You may not have noticed that you have a problem with fire stations, but fortunately the Department of Communities & Local Government is there to put you right. Today, the bit of government that is all that remains of John Prescott's expensive and ephemeral empire unveiled its "vision for a new generation of open, accessible, inviting and environmentally friendly fire stations" in the shape of its guide, Achieving Design Quality in Fire and Rescue Buildings.
We need this? Apparently, yes. "The design of many fire stations - often intimidating and closed-looking Victorian buildings - does not make them naturally attractive places for the public," it says here. "The popular image of fire stations is often of red bay doors opening briefly to allow out a blue light fire engine before closing again to the outside world."
Um, yes. They have fire engines in them, when there's a fire the doors open and the fire engines go to the fire. Your point is?
Well, apparently this is A Bad Thing, and the design guide is intended to change this. "Firefighters' first job will always be fighting fire, but stations can also play a greater role in promoting good community relations by opening up to them and putting a greater emphasis on prevention by increasing education about fire safety," said Fire Minister Parmjit Dhanda.
We have a Fire Minister? Apparently we do, although a swift look at Parmjit Dhanda's web site suggests it's news to him too - he thinks he's Minister for Cohesion and Neighbourhoods.

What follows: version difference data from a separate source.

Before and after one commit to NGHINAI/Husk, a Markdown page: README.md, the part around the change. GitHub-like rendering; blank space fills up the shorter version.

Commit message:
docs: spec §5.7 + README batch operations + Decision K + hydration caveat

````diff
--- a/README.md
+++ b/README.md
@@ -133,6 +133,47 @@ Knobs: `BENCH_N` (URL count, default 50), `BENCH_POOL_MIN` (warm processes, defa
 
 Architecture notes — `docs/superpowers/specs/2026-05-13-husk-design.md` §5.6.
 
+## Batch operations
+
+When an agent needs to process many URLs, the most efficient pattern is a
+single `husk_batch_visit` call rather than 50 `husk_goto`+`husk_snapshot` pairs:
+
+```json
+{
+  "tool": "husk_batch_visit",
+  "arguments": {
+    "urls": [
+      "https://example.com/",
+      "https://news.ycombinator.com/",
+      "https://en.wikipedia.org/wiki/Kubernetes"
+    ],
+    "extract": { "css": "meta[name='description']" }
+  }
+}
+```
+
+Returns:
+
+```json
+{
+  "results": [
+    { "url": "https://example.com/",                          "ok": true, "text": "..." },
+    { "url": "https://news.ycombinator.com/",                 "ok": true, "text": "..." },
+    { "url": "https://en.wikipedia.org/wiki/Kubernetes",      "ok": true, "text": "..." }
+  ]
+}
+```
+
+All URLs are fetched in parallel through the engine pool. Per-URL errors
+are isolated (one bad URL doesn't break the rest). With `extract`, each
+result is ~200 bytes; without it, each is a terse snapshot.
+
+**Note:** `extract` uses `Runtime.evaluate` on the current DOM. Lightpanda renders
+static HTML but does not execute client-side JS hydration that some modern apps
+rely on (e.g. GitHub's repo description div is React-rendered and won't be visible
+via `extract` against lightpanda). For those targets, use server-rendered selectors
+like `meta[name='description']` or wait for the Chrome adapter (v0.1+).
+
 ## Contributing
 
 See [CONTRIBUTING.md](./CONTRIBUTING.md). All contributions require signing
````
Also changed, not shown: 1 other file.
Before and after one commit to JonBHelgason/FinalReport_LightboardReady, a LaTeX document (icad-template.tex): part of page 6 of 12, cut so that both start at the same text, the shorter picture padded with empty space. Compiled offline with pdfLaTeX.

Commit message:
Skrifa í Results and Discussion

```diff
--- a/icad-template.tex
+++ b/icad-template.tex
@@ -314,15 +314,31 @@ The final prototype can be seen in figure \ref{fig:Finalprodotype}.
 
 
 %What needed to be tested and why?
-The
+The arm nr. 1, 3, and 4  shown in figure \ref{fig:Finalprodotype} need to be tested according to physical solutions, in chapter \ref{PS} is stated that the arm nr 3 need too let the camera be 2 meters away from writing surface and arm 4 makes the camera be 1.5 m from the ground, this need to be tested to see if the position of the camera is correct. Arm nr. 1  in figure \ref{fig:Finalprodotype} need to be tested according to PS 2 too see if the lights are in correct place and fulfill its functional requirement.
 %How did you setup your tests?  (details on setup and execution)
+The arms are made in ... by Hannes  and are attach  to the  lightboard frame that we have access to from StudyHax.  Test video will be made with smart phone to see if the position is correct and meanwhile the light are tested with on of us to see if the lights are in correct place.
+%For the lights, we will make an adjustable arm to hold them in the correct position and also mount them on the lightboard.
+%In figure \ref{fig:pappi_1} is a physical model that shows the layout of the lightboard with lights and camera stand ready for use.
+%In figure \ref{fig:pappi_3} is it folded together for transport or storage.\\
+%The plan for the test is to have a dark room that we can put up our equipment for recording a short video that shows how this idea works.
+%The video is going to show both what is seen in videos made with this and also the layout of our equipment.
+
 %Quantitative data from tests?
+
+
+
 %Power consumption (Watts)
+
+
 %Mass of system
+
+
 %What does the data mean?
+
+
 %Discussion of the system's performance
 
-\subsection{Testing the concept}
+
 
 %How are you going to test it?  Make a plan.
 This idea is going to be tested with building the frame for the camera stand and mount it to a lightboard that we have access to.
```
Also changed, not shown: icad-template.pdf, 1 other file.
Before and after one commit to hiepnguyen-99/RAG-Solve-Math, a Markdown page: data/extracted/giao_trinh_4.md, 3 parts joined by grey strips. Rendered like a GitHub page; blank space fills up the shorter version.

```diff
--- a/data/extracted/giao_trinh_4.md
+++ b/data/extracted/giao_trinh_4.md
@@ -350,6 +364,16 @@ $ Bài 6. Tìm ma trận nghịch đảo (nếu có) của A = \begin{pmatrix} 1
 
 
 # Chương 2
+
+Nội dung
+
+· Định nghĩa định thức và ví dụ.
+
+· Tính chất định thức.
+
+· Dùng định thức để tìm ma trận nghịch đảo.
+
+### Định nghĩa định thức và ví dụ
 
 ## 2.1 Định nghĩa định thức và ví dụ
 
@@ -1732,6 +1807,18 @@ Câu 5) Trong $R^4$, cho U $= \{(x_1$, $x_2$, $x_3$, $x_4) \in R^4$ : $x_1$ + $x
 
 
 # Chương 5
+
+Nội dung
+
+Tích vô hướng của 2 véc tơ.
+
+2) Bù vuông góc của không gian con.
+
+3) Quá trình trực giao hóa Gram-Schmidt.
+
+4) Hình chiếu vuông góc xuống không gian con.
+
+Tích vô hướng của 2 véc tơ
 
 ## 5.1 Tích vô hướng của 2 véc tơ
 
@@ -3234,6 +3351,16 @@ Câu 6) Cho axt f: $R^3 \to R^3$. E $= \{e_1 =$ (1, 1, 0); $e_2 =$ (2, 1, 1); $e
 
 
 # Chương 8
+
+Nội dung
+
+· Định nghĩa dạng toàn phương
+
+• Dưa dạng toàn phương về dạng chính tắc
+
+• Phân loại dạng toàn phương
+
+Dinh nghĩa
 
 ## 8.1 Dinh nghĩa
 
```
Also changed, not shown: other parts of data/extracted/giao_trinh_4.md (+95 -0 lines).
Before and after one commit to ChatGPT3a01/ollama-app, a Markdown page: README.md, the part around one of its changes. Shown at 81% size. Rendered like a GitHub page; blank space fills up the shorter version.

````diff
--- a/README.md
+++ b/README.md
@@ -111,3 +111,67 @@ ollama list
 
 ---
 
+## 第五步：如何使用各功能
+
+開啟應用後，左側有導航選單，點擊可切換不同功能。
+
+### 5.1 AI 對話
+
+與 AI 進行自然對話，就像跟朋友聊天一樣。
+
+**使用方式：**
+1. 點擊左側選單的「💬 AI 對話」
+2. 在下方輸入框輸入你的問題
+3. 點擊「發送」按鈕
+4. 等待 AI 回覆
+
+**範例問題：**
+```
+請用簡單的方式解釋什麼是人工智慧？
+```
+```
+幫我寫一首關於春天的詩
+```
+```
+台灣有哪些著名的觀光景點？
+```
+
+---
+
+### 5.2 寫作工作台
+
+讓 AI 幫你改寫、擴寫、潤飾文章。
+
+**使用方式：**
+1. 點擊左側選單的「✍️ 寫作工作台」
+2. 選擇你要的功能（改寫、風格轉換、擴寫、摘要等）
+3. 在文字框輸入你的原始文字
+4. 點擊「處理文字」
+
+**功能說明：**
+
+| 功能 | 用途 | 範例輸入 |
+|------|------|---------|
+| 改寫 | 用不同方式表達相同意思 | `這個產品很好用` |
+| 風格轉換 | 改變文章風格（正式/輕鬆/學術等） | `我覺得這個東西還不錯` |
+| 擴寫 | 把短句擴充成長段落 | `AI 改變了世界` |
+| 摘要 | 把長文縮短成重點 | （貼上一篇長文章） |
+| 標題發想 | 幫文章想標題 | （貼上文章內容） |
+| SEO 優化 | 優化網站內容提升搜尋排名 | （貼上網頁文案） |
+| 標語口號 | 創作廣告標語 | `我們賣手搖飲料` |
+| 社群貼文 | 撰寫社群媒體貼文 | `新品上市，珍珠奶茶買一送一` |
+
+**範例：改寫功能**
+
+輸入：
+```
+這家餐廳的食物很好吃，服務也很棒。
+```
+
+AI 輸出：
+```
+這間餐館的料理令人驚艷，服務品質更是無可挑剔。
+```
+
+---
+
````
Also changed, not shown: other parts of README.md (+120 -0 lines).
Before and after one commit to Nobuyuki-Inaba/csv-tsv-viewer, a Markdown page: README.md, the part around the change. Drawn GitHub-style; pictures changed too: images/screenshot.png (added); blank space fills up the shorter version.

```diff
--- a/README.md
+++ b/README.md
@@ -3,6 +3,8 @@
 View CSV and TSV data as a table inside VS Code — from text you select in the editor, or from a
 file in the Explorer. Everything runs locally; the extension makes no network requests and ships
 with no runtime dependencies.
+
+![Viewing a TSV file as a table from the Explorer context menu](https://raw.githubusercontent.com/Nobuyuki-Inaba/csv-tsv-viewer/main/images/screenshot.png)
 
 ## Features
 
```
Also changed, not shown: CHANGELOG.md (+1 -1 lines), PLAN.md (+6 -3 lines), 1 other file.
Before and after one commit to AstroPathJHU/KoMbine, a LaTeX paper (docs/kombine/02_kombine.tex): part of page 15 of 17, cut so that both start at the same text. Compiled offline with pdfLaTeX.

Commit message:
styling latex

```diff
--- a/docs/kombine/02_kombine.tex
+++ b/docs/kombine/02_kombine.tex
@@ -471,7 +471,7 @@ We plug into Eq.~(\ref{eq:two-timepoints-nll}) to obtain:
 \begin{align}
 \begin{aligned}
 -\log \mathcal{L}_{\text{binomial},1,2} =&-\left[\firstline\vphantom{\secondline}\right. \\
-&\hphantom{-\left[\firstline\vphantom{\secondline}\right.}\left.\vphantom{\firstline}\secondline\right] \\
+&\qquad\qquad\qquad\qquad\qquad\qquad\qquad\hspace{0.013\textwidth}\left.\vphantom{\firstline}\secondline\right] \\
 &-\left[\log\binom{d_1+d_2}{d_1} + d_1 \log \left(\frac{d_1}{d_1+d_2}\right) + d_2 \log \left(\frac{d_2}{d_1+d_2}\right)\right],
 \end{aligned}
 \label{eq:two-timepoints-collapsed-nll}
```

He continues: "Many of our traditional fire stations are magnificent buildings that are an important piece of the architectural landscape and play an important part in local communities. But we want to add to the range of buildings and facilities that the fire and rescue services have at their disposal." When the department whose hobbies include knocking down Liverpool starts talking about magnificent buildings, traditional fire stations should feel nervous.
The trouble with fine old buildings, of course, is that they're not environmentally friendly (the guide announcement is headlined "Green fire stations to open up to local communities"). And they don't "offer high tech facilities",* aren't "welcoming and accessible to the community", or environmentally friendly". They don't meet the needs of diverse communities, "reflecting them in their workforce."
So the guide suggests new uses that would help engage the local community (and, one might speculate, point towards alternative roles for fine old but redundant buildings). Hosting community events and services, "on site cashpoints", car parking space for rural areas, and providing "space for art displays." Or property development opportunities - but we made that last bit up (possibly). ®
* NB, this is the tech angle. Thank you.